But there is one big thing Cuba definitely has going for it: national pride. One encounters a fierce love of country, a sense of national solidarity and a confident patriotic spirit that is today lacking in the United States.
The patriotism has prickly manifestations. Cuban officials drop random Bay of Pigs references into their conversations with Americans, just for the ornery satisfaction of it. There is also a pervasive (and sometimes completely unhelpful) sense of Cuban exceptionalism; the idea is that no other model quite fits Cuba because the place is so remarkably distinct.
But there are glorious manifestations. A lot of that national pride is based on cultural achievements. I am here with the President’s Committee on the Arts and the Humanities, part of President Barack Obama’s reconciliation with Cuba. Musicians like Smokey Robinson, Dave Matthews, Joshua Bell, John Lloyd Young and Usher and creative types like playwright John Guare and choreographer Martha Clarke, got to interact with their Cuban counterparts, while government officials negotiated future exchanges.
This is the way to see Cuba at its best. The artistic community is consistently dazzling. It’s not only the high artistic standards. There is a radiating joy in performance that glows out of each artist, a blaze from something deep in the Cuban soul.
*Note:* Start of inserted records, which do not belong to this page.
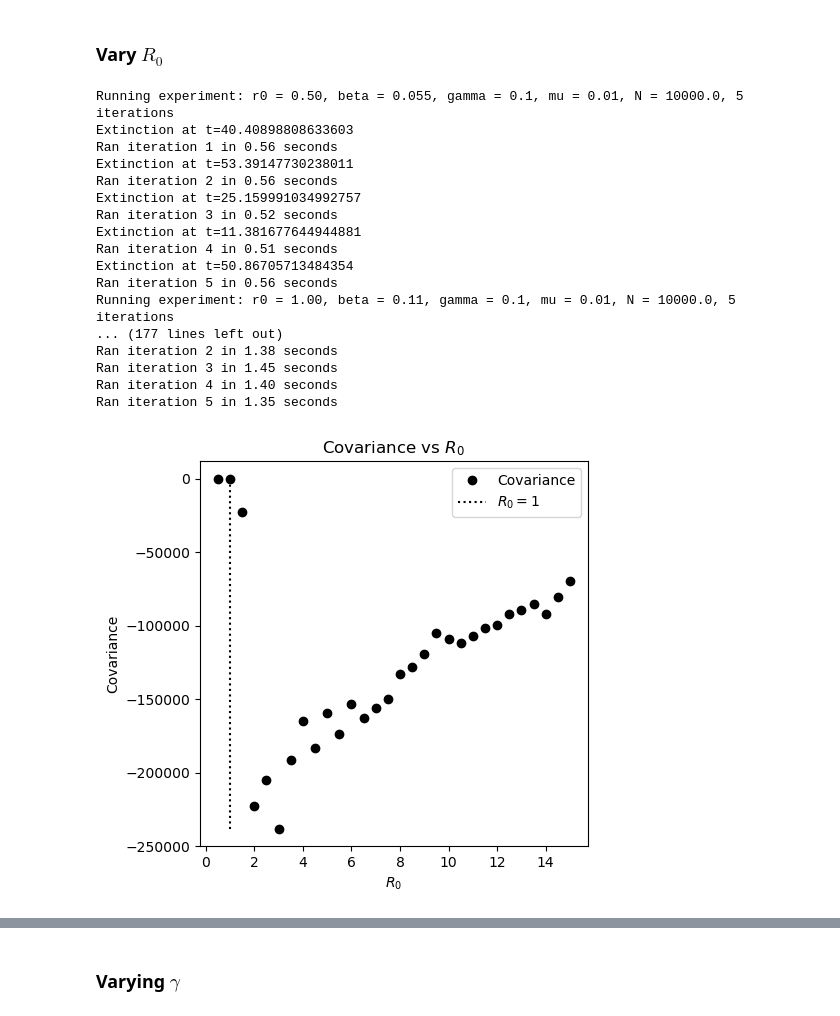
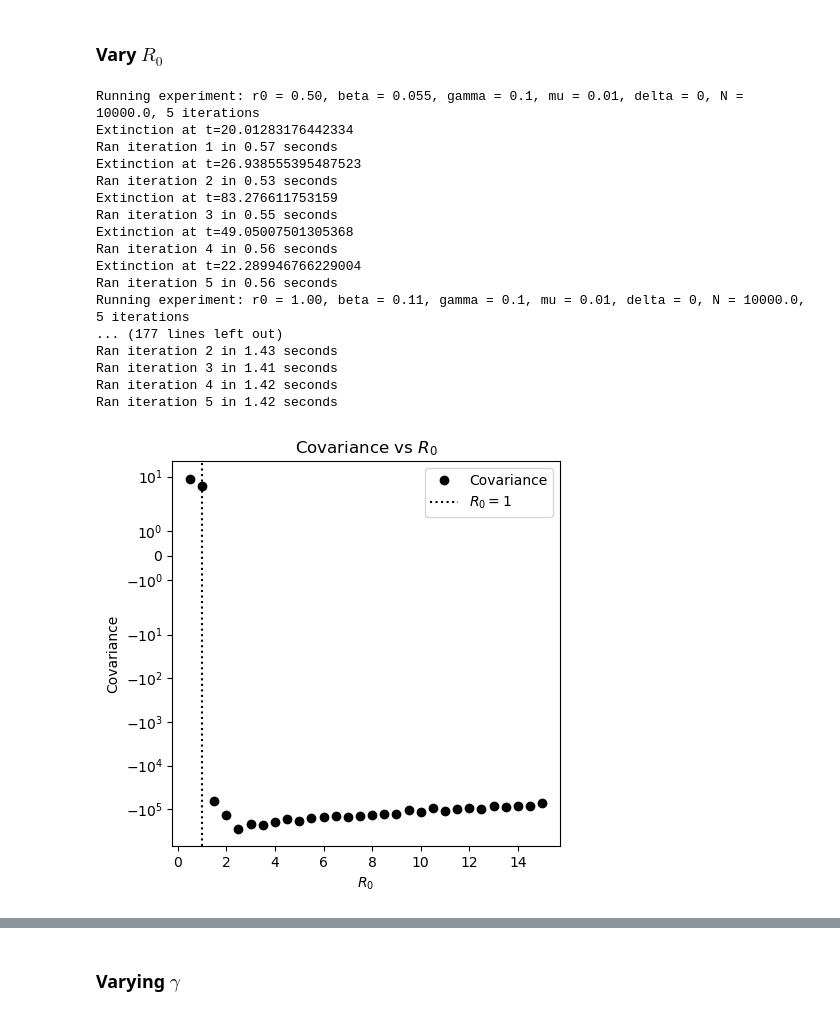
Before and after one commit to kylehtunis/stochastic-modeling, a Jupyter notebook: problem1.ipynb, the cells around one changed output, grey strips where cells are left out. Cells and saved outputs as stored; diff of their text form; code cells hidden in the pictures.

```diff
--- a/problem1.ipynb
+++ b/problem1.ipynb
@@ -38,15 +39,16 @@ class Population:
         return (self.X, self.Y, self.Z)
 
 class Gillespie_Parameters:
-    def __init__(self, population_size, initial_infected, beta, gamma, mu):
+    def __init__(self, population_size, initial_infected, beta, gamma, mu, delta=0):
         self.population = Population(population_size - initial_infected, initial_infected, 0)
         self.beta = beta
         self.gamma = gamma
         self.mu = mu
+        self.delta = delta
         self.r0 = beta / (gamma + mu)
 
     def __str__(self):
-        return f"r0 = {self.r0:.2f}, beta = {self.beta}, gamma = {self.gamma}, mu = {self.mu}, N = {self.population.N()}"
+        return f"r0 = {self.r0:.2f}, beta = {self.beta}, gamma = {self.gamma}, mu = {self.mu}, delta = {self.delta}, N = {self.population.N()}"
 
 class Event:
     def __init__(self, name, rate_function, result_function):
@@ -178,6 +186,7 @@ def gillespie(params: Gillespie_Parameters, events: list[Event], t_max) -> list[
         results[1].append(params.population.X)
         results[2].append(params.population.Y)
         results[3].append(params.population.Z)
+        # print(f'{events[event_index].name} at t={t}, N={params.population.N()}')
     params.population = pop
     return results
 
@@ -203,6 +212,14 @@ class Experiment:
         self.results = Results(standardized_results)
         return self.results
 
+    def integrate_deterministic_sir(self, deterministic_sir_function):
+        return solve_ivp(
+            deterministic_sir_function,
+            (0, self.simulation_length),
+            self.params.population.tuple(),
+            t_eval=np.linspace(0, self.simulation_length, self.simulation_length * self.data_rate),
+            args=(self.params.beta, self.params.gamma, self.params.mu))
+
 class Experiments:
     def __init__(self, experiments: list[Experiment]):
         self.experiments = experiments
@@ -304,42 +312,42 @@ for r0 in r0s:
     r0experiments.experiments.append(Experiment(Gillespie_Parameters(population_size, initial_infected, beta=r0 * (gamma + mu), gamma=gamma, mu=mu), events, sim_length, data_rate, iterations))
 r0experiments.run()
 # %% [output]
-Running experiment: r0 = 0.50, beta = 0.055, gamma = 0.1, mu = 0.01, N = 10000.0, 5 iterations
-Extinction at t=40.40898808633603
-Ran iteration 1 in 0.56 seconds
-Extinction at t=53.39147730238011
-Ran iteration 2 in 0.56 seconds
-Extinction at t=25.159991034992757
-Ran iteration 3 in 0.52 seconds
-Extinction at t=11.381677644944881
-Ran iteration 4 in 0.51 seconds
-Extinction at t=50.86705713484354
+Running experiment: r0 = 0.50, beta = 0.055, gamma = 0.1, mu = 0.01, delta = 0, N = 10000.0, 5 iterations
+Extinction at t=20.01283176442334
+Ran iteration 1 in 0.57 seconds
+Extinction at t=26.938555395487523
+Ran iteration 2 in 0.53 seconds
+Extinction at t=83.276611753159
+Ran iteration 3 in 0.55 seconds
+Extinction at t=49.05007501305368
+Ran iteration 4 in 0.56 seconds
+Extinction at t=22.289946766229004
 Ran iteration 5 in 0.56 seconds
-Running experiment: r0 = 1.00, beta = 0.11, gamma = 0.1, mu = 0.01, N = 10000.0, 5 iterations
+Running experiment: r0 = 1.00, beta = 0.11, gamma = 0.1, mu = 0.01, delta = 0, N = 10000.0, 5 iterations
 ... (177 lines left out)
-Ran iteration 2 in 1.38 seconds
-Ran iteration 3 in 1.45 seconds
-Ran iteration 4 in 1.40 seconds
-Ran iteration 5 in 1.35 seconds
+Ran iteration 2 in 1.43 seconds
+Ran iteration 3 in 1.41 seconds
+Ran iteration 4 in 1.42 seconds
+Ran iteration 5 in 1.42 seconds
 # %%
 # plot covariance
 
 plt.figure(figsize=(5,5))
 plt.title('Covariance vs $R_0$')
 plt.xlabel('$R_0$')
 plt.ylabel('Covariance')
-# plt.yscale('symlog')
+plt.yscale('symlog')
 
 covs = []
 for ex in r0experiments.experiments:
     mean = ex.results.mean_result()
     covs.append(mean.s_i_covariance())
 plt.plot(r0s, covs, 'ko', label='Covariance')
-plt.vlines([1], ymin=min(covs), ymax=0, linestyles='dotted', colors='k', label='$R_0=1$')
+plt.axvline(1, color='k', linestyle=':', label='$R_0=1$')
 plt.legend()
 plt.show()
 # %% [output]
-[figure, old version]
+[figure, new version]
 # %%
 graphed_r0s = [0.5, 2.0, 5.0, 15.0]
 plt.figure(figsize=(10, 10))
```
Also changed, not shown: parts of 11 cells of this notebook.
But Cuban national pride has another source: the 19th-century poet and journalist José Martí. I was amazed how much Martí’s name came up in conversation here and how little Fidel Castro’s did. Martí is the national poet, the one who shifted the national imagination, who told Cubans who they were and what their story was. He inspired a common faith in a dignified future.
One foundation head told me: “When I’m depressed I try to read something Martí wrote. He’s a father who embraces you. I think he engages the best of Cuba.”
Martí taught by example, fighting for Cuban independence all his life. He was jailed in Cuba and exiled to Spain and elsewhere. He lived a good chunk of his life in the U.S., fighting American imperialism but writing admiring essays on Whitman, Emerson and the Brooklyn Bridge. He excelled at prose, poetry and political organization. He died in battle, fighting for Cuban independence from Spain.
He also taught through his writing, which is quoted on all sides. He believed in an independent Cuba, a moderate and democratic political system with protections to tame capitalism. His love of Cuba caused him to love all Cubans. He spent much of his life trying to unite and reconcile them. “Absolute ideas must take relative forms if they are not to fail,” he wrote.
But he was not primarily a systematic or programmatic thinker. “The problem of independence is not a change in form but a change in spirit,” he believed. He fired patriotism and self-confidence. He found inner fulfillment by serving a national project and envisioning a national purpose.
It’s hard to be too optimistic about Cuba’s short-term future. The leaders are trying to square the mother of all circles – to have a rich society but without rich people; to have an entrepreneurial class but without losing the egalitarian solidarity; to have revolutionary socialism and also outside investment and growth, risk-taking and enterprise.
But it’s exciting to see a nation that has a palpable sense of its own soul. It’s interesting to see what a powerful force a national poet can be. Long dead, Martí is a precious resource who unifies amid disagreement and fortifies in hard times.
Every nation needs to know who it is and what its collective story is. I wonder if the current U.S. malaise has something to do with the way we have lost touch with our own national poets, or even a common sense of who they might be.